Dataset:
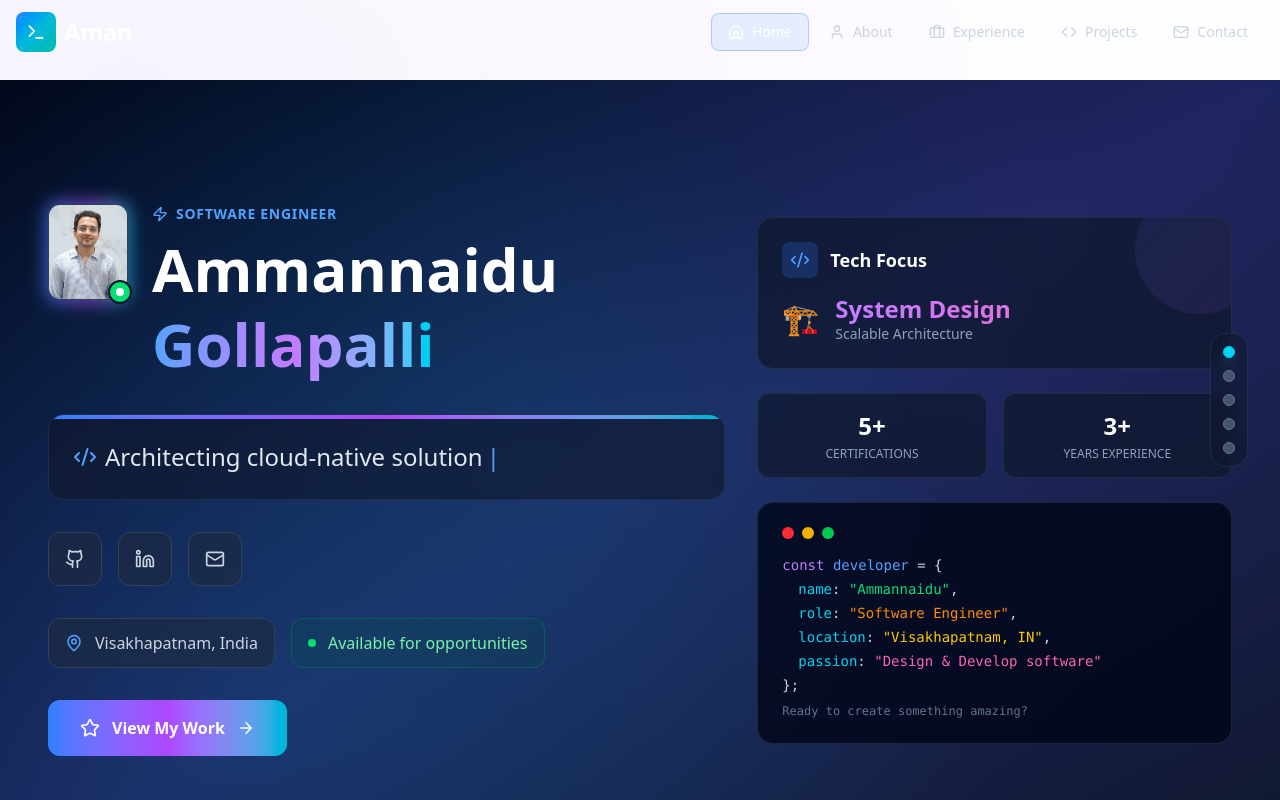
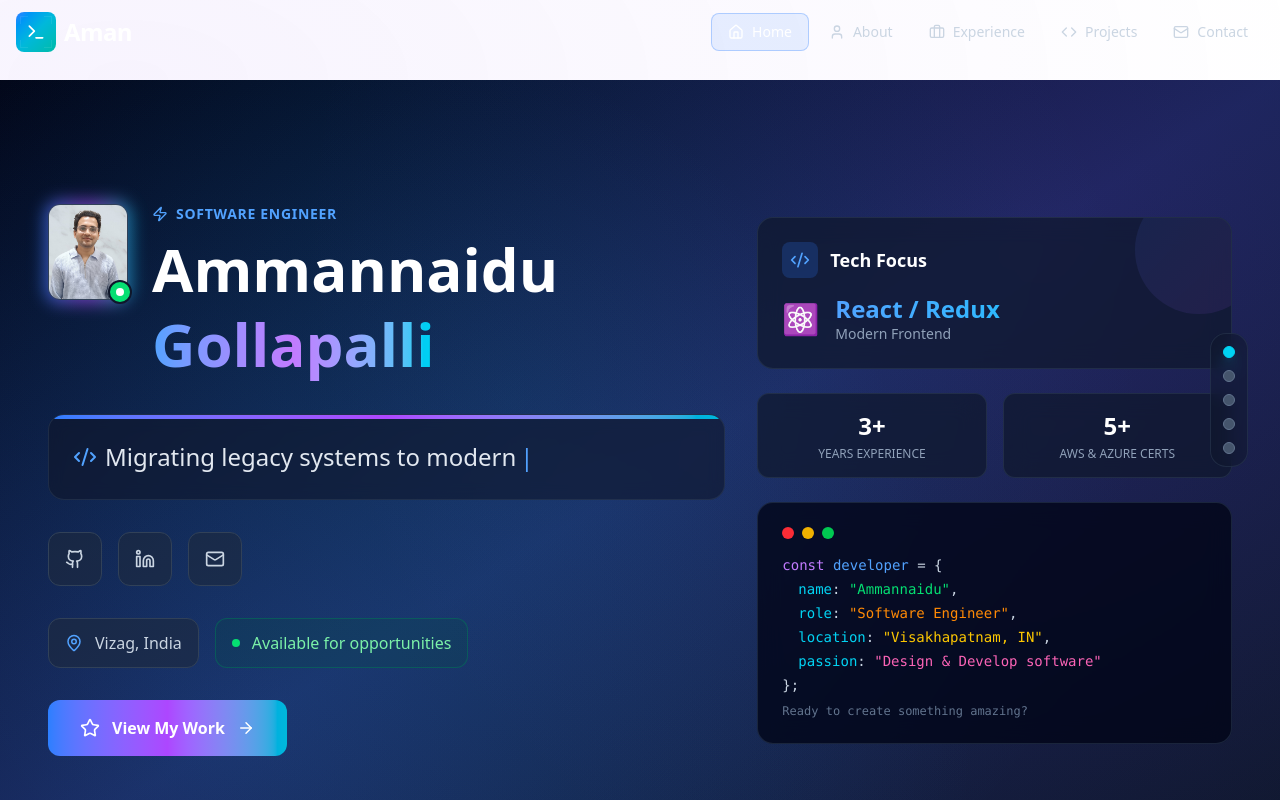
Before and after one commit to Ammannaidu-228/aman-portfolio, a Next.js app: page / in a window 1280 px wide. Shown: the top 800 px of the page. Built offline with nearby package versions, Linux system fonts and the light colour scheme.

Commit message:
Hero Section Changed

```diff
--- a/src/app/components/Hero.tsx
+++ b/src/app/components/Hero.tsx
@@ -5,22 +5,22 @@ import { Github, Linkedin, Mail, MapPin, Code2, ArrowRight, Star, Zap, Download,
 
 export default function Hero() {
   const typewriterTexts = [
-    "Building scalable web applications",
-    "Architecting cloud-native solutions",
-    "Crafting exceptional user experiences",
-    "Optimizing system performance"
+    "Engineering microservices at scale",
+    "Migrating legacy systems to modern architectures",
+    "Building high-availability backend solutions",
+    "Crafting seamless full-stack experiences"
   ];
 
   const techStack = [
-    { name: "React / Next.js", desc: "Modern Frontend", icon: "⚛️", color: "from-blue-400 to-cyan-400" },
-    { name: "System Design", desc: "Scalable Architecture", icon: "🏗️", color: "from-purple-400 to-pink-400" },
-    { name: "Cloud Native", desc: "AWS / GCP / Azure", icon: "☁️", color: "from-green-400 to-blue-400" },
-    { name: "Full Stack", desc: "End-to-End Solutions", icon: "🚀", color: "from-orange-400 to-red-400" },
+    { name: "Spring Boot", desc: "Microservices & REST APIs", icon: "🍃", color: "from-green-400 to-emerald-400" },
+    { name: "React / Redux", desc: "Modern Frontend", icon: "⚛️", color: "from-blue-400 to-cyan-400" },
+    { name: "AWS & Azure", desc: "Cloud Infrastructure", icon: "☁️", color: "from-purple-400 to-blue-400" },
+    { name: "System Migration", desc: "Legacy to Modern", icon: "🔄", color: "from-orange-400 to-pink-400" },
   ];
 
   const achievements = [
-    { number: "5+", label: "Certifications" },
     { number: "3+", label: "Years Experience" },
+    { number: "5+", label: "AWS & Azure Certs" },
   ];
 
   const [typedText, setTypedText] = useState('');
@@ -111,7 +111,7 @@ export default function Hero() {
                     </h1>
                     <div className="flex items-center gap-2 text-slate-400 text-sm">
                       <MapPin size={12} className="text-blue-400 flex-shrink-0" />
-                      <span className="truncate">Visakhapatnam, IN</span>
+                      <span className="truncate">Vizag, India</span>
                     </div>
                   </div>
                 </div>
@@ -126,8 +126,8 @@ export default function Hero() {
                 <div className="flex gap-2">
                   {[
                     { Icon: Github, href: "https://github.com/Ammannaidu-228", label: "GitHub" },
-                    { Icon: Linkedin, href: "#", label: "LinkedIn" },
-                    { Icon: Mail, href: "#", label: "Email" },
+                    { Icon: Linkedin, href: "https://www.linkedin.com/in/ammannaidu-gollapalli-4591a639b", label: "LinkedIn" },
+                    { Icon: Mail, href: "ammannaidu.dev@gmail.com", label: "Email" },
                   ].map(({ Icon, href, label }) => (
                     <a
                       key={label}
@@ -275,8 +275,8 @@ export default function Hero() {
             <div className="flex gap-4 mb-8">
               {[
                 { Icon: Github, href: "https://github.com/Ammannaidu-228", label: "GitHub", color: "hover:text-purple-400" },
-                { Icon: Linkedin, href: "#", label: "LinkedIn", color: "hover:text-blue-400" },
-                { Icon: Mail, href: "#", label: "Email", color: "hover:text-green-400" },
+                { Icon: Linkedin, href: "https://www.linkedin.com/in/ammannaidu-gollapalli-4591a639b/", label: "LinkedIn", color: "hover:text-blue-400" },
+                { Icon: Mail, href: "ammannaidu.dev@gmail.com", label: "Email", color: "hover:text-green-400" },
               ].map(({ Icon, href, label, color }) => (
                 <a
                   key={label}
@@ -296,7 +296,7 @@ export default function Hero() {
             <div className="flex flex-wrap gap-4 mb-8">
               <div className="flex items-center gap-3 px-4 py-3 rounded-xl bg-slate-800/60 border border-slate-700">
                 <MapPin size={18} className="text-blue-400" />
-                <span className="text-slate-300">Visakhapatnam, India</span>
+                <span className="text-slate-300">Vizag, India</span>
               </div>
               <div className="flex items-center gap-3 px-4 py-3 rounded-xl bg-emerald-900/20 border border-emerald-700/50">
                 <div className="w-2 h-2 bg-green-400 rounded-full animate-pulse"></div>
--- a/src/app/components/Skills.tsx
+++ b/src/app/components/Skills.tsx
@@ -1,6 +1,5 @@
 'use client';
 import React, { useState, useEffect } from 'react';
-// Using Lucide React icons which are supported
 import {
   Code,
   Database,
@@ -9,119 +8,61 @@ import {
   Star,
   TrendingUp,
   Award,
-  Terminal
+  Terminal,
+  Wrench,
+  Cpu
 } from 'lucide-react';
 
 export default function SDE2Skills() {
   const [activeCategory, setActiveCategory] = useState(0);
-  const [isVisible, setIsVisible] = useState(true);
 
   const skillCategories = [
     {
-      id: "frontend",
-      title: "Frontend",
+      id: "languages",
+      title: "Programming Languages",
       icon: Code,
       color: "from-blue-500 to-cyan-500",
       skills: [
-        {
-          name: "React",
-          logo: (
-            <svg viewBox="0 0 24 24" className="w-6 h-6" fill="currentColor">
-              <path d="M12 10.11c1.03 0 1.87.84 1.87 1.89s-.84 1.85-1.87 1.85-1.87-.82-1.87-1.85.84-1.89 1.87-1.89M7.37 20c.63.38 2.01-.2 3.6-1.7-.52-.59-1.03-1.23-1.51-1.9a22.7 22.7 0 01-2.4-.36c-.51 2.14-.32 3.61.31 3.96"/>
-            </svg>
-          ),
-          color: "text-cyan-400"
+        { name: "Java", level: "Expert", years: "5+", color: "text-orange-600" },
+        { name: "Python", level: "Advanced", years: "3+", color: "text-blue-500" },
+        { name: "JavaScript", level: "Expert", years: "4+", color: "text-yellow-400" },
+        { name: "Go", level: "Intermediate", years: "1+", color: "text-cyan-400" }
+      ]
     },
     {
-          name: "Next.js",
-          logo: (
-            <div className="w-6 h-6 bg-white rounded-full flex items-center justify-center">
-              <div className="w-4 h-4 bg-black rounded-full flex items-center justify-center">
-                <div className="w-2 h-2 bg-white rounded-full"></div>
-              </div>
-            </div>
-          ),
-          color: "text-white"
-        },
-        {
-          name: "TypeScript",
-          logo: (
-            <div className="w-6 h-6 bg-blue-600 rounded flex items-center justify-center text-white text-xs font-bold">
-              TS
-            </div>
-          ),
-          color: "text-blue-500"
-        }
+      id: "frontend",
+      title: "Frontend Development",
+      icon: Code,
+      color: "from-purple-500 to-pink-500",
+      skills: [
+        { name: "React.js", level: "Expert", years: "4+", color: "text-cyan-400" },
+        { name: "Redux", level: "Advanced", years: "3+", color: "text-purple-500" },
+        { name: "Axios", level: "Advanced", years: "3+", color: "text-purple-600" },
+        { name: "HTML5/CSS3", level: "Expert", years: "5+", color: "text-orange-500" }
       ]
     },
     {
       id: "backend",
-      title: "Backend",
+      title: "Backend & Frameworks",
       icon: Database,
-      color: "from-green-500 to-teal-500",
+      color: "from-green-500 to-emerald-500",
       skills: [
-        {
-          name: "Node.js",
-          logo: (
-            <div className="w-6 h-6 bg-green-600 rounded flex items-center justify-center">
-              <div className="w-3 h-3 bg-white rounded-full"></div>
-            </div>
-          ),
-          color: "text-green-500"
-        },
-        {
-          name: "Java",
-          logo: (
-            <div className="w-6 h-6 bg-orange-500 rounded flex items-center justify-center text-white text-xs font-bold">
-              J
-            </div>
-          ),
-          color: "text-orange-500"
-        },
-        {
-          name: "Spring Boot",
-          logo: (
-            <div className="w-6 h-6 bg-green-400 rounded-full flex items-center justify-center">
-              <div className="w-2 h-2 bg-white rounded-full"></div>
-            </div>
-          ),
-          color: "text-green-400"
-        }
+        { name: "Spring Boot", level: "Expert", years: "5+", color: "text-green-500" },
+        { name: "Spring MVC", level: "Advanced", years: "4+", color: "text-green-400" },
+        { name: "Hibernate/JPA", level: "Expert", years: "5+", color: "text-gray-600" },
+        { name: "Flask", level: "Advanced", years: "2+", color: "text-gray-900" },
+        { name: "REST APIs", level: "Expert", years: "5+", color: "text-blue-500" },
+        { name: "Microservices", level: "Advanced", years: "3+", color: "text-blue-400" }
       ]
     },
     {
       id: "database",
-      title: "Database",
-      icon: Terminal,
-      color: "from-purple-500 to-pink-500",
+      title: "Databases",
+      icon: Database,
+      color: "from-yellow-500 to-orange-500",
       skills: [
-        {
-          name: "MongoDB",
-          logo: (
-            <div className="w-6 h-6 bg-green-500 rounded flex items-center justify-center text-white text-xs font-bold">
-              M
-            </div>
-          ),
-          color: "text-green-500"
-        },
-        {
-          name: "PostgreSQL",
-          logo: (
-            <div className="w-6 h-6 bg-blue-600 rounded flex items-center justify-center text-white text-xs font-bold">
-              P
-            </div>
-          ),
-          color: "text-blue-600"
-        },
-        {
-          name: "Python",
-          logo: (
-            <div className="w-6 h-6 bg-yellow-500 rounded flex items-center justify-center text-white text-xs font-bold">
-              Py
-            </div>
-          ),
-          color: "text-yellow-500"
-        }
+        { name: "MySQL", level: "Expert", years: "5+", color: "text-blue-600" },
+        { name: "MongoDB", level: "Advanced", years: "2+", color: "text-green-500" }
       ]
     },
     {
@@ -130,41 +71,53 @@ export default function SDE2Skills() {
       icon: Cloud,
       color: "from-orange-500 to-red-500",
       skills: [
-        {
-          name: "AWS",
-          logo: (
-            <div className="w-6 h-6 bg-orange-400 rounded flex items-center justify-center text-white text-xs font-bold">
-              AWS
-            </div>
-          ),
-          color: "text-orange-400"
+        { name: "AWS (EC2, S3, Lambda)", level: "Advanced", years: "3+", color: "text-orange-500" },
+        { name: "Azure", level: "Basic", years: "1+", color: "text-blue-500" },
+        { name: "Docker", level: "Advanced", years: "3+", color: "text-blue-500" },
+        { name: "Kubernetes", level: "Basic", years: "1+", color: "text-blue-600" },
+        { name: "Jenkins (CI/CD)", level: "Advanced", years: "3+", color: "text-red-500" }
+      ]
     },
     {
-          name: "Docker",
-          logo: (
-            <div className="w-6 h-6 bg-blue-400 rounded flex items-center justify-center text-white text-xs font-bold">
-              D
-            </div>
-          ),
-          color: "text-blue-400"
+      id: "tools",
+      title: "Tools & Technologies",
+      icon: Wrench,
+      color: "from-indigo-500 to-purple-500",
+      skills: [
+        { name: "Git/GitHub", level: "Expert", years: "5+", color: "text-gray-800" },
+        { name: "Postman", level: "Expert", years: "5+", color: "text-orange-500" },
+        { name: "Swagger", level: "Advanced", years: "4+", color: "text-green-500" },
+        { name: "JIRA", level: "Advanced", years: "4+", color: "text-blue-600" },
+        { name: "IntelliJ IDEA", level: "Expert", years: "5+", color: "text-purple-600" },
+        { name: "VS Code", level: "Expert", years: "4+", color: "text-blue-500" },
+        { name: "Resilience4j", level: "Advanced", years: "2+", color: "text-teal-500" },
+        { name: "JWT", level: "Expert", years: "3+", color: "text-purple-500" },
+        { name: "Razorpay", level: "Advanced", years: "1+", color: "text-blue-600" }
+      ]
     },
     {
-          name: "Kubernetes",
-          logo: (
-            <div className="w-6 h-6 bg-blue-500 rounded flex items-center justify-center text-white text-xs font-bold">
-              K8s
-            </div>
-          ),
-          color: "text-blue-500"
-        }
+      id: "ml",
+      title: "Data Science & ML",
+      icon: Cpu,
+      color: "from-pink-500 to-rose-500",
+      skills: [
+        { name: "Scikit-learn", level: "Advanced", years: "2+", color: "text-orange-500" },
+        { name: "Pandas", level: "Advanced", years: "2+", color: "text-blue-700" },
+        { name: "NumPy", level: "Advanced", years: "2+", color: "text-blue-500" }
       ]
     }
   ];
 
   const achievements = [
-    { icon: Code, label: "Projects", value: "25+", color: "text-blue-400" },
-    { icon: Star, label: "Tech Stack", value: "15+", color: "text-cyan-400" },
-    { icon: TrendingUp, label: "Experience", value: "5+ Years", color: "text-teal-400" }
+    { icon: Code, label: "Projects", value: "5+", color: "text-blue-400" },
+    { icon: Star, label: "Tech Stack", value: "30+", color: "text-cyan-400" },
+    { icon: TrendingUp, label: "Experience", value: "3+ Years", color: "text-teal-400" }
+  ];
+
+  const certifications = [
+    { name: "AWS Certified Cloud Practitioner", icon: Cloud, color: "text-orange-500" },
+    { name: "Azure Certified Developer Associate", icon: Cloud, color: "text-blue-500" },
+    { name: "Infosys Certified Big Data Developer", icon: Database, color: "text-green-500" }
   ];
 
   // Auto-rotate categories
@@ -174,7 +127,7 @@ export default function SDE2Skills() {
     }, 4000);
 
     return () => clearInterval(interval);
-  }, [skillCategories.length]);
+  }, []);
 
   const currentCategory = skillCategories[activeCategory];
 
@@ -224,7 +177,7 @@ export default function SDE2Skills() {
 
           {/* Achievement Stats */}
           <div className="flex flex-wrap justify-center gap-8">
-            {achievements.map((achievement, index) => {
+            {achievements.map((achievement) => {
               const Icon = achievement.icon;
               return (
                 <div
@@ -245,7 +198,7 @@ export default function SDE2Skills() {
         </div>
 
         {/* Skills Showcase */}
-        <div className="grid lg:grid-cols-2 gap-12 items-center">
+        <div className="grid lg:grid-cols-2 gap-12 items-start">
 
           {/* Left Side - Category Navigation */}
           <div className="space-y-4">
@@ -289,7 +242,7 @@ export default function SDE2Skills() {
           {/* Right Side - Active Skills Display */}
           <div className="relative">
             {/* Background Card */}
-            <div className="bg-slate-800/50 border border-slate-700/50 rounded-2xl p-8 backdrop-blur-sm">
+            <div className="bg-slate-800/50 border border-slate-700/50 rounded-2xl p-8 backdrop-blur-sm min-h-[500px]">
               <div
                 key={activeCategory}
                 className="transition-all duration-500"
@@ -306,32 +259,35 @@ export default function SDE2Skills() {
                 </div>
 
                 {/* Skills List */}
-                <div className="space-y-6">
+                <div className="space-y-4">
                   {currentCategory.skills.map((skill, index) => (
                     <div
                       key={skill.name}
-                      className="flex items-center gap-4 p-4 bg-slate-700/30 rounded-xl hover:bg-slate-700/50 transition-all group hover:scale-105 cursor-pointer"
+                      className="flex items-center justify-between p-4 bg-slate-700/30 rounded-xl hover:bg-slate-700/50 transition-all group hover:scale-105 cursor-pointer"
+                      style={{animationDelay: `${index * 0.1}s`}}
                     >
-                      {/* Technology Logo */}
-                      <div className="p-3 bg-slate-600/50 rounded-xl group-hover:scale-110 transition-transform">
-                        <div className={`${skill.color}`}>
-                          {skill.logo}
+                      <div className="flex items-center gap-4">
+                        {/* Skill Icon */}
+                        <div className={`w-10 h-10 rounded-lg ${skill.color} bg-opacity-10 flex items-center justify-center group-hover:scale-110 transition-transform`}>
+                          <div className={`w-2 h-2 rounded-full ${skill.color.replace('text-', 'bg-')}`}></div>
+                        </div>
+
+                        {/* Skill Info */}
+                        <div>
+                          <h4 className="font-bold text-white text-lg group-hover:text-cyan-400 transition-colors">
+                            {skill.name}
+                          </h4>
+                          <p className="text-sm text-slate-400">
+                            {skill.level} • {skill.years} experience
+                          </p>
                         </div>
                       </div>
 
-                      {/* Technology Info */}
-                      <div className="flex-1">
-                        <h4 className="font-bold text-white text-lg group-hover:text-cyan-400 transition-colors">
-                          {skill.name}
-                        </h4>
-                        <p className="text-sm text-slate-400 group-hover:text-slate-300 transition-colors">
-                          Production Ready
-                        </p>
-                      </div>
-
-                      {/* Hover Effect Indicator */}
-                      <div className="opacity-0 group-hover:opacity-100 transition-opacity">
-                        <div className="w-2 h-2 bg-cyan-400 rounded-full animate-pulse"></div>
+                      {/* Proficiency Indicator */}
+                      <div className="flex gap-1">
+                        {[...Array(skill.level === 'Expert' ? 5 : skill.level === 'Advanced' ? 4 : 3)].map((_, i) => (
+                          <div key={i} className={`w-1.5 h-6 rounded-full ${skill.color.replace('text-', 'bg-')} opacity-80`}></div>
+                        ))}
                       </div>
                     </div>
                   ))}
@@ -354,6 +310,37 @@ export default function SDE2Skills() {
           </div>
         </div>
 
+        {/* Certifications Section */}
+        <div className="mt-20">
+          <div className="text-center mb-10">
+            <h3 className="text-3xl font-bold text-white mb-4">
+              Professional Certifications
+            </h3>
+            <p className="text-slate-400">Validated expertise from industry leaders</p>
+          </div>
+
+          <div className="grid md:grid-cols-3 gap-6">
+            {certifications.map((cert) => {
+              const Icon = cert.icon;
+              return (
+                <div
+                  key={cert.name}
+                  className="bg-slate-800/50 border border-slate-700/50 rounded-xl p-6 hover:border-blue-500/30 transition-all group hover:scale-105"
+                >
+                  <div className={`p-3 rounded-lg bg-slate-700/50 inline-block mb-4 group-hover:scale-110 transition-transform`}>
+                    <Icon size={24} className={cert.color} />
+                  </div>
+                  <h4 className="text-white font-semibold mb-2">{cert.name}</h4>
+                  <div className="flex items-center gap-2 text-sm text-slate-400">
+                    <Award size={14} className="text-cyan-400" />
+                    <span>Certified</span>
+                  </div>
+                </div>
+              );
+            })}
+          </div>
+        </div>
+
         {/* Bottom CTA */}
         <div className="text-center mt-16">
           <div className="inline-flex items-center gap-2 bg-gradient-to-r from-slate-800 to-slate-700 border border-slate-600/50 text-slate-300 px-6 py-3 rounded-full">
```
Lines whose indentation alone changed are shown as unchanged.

---

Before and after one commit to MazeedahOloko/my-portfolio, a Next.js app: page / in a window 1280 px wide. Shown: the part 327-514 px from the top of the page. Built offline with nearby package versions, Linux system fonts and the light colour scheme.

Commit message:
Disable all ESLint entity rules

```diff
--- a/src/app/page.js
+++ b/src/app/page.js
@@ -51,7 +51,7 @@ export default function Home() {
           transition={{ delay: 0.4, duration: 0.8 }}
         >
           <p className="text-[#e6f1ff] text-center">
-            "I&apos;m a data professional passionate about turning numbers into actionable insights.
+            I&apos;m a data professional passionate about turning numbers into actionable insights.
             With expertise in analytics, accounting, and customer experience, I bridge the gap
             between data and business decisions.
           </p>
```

What you have to do: Every line in the data above that contains the word "title" should be copied.

Answer below:
-      title: "Frontend",
+      title: "Programming Languages",
+      title: "Frontend Development",
-      title: "Backend",
+      title: "Backend & Frameworks",
-      title: "Database",
+      title: "Databases",
+      title: "Tools & Technologies",
+      title: "Data Science & ML",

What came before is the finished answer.